● Exercise instructions: Using only the records, tally the lines with "drawn" in them and state that total by itself.

Data records:
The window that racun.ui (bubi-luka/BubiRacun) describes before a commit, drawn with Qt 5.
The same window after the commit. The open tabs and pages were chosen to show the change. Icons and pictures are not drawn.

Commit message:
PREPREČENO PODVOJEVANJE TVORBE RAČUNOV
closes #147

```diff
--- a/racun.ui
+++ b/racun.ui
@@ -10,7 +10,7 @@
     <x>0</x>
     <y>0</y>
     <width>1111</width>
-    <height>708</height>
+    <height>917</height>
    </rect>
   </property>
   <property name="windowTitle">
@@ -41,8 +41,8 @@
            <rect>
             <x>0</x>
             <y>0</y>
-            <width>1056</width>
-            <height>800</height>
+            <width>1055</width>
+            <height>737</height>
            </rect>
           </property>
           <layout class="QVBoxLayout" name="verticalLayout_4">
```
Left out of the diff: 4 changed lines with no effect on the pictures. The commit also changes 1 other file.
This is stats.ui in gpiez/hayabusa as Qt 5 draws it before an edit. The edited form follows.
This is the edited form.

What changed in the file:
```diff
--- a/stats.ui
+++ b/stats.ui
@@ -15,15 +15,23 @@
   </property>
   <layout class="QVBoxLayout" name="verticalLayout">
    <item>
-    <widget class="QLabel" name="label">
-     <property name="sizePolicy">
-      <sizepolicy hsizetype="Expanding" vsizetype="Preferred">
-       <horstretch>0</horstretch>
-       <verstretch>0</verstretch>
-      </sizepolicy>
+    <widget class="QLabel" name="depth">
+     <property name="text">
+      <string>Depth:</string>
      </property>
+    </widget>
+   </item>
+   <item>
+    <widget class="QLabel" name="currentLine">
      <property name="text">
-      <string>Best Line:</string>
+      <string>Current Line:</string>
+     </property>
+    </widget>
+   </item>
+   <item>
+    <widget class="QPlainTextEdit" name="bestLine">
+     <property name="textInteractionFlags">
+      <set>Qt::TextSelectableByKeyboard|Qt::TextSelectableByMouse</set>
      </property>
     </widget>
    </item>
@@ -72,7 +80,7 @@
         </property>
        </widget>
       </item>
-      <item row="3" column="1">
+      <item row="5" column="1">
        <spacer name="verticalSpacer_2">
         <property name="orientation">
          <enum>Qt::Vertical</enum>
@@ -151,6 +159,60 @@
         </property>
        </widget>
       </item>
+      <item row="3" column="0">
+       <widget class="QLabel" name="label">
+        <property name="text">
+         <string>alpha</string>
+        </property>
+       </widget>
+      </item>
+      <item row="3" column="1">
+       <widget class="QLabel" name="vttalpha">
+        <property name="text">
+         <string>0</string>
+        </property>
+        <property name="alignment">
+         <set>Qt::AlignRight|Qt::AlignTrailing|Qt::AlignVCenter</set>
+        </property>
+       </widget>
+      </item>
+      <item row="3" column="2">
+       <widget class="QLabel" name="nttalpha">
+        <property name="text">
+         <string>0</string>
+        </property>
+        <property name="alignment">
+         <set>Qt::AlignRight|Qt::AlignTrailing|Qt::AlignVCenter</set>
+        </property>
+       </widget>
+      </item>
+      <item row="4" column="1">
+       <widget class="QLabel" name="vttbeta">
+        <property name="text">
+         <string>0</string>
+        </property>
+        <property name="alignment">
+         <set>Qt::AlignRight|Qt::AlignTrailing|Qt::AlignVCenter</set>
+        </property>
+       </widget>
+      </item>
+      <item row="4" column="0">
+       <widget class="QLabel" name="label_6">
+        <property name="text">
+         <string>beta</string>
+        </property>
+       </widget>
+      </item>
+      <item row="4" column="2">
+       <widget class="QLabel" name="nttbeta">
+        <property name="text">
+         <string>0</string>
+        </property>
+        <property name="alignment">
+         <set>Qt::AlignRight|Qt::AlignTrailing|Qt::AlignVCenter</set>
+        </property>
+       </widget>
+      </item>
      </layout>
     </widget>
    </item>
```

● Solution to this task: 2